Age- and Sex-Specific Analyses of Diet Quality and 4-Year Weight Change in Nonobese Adults Show Stronger Associations in Young Adulthood

Petra C. Vinke*, Gerjan Navis, Daan Kromhout, Eva Corpeleijn

*Corresponding author for this work

Research output: Contribution to journalArticleAcademicpeer-review

2 Citations (Scopus)
80 Downloads (Pure)


Background: Although the general importance of diet quality in the prevention of unintentional weight gain is known, it is unknown whether its influence is age or sex dependent. Objective: The aim of this study was to investigate whether the strength of the association between diet quality and 4-y weight change was modified by age and sex. Methods: From the Dutch population-based Lifelines Cohort, 85,618 nonobese adult participants (age 18-93 y), recruited between 2006 and 2013, were included in the study. At baseline, diet was assessed with a 110-item food-frequency questionnaire. The Lifelines Diet Score, based on international evidence for diet-disease relations at the food group level, was calculated to assess diet quality. For analyses, the score was divided in quintiles (Qs). Body weight was objectively measured at baseline and after a median follow-up of 44 mo (25th-75th percentile: 35-51 mo). In between, body weight was self-reported twice. Linear mixed models were used to investigate the association between diet quality and weight change by sex and in 6 age categories (18-29, 30-39, 40-49, 50-59, 60-69, and ≥70 y). Results: Mean 4-y weight change decreased over age categories.
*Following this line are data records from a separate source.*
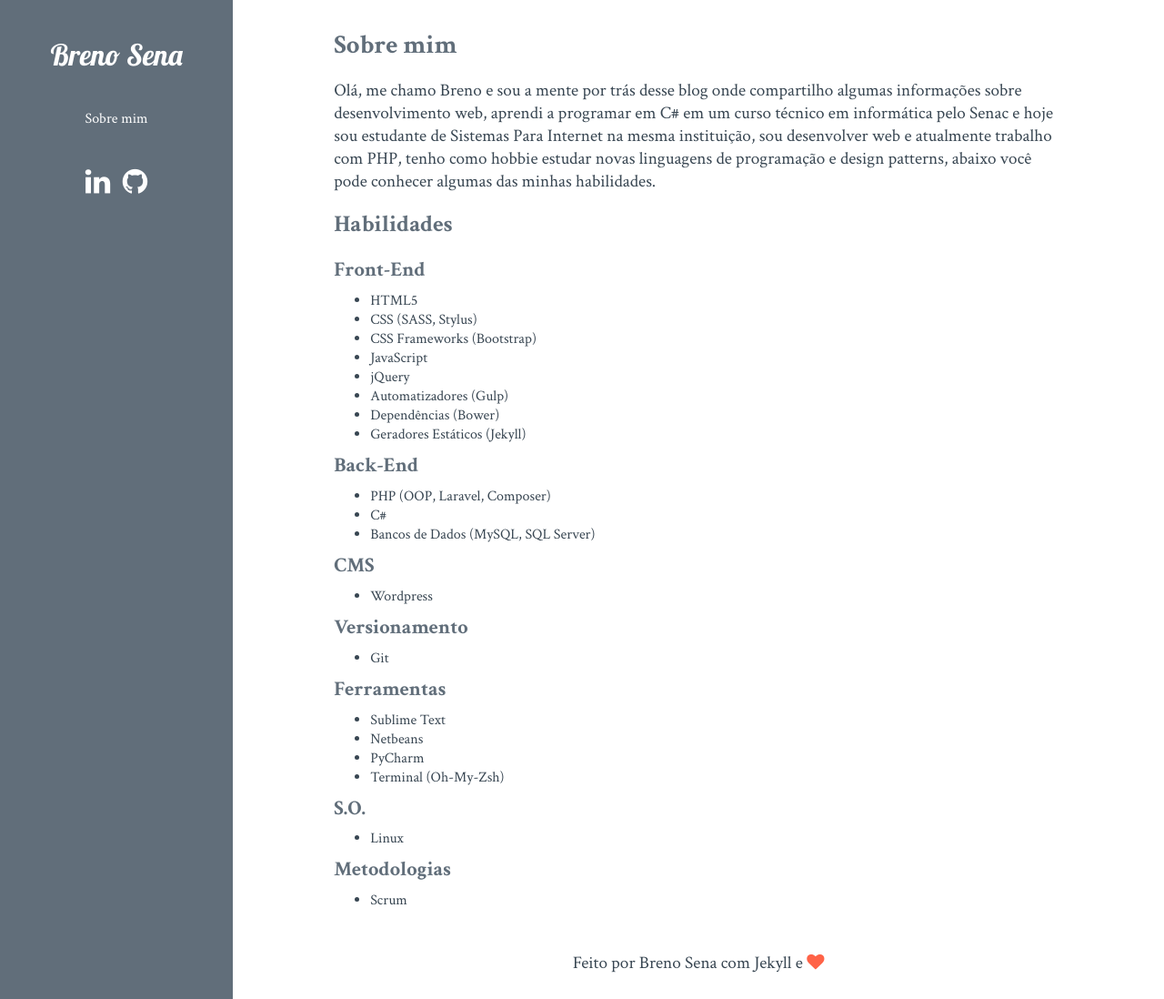
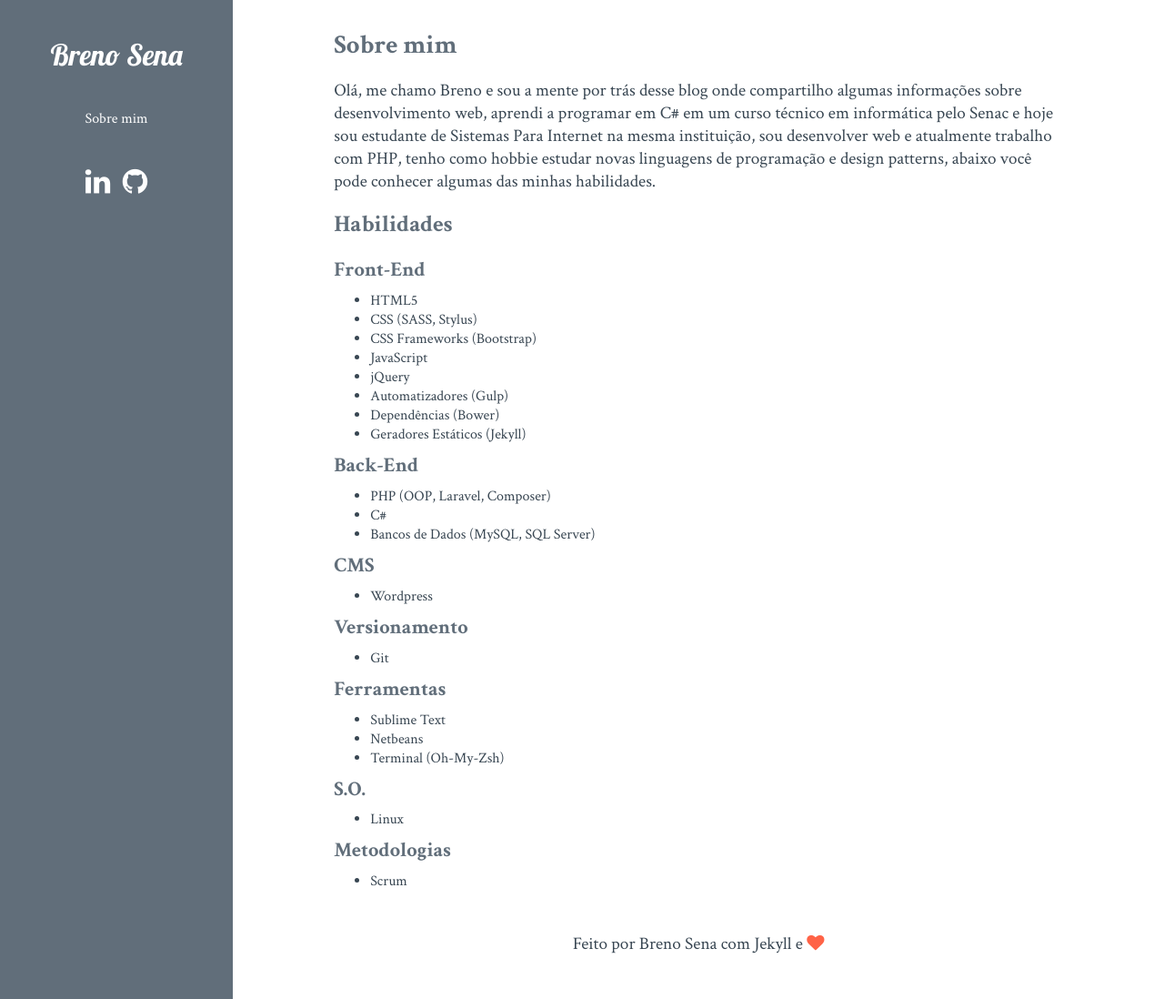
Before and after one commit to brenofsena/brenofsena.github.io, a Jekyll site: the page built from about.md, in a window 1280 px wide and 1098 px high. Shown: the whole window at 91% size. Built offline with Jekyll 4.4.1, drawn with Linux system fonts in a browser that asks for light colours; nearby versions of some CDN libraries.

Commit message:
update skills in about

```diff
--- a/about.md
+++ b/about.md
@@ -37,7 +37,6 @@ Olá, me chamo Breno e sou a mente por trás desse blog onde compartilho algumas
 
 - Sublime Text
 - Netbeans
-- PyCharm
 - Terminal (Oh-My-Zsh)
 
 ### S.O.
```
Confounder-adjusted linear mixed models showed that the association between diet quality and weight change was modified by sex (P-interaction = 0.001). In women, the association was also modified by age (P-interaction = 0.001). Poor diet quality was most strongly associated with weight gain in the youngest men [Q1 compared with Q5: +0.33 kg/y (95% CI: 0.10, 0.56)] and women [+0.22 kg/y (95% CI: 0.07, 0.37)]. In contrast, in women aged ≥70 y, poor diet quality was associated with greater weight loss [-0.44 kg/y (95% CI: -0.84, -0.05)]. Conclusions: Poor diet quality was related to higher weight gain, especially in young adults. Oppositely, among women aged ≥70 y, poor diet quality was related to higher weight loss. Therefore, a healthful diet is a promising target for undesirable weight changes in both directions.

Original languageEnglish
Pages (from-to)560-567
Number of pages8
JournalJournal of Nutrition
Issue number3
Early online date5-Nov-2019
Publication statusPublished - Mar-2020


  • diet quality
  • nutrition
  • weight change
  • weight gain
  • overweight
  • obesity
  • age
  • sex
  • life course
  • nonobese adults
  • GAIN
  • RISK

Cite this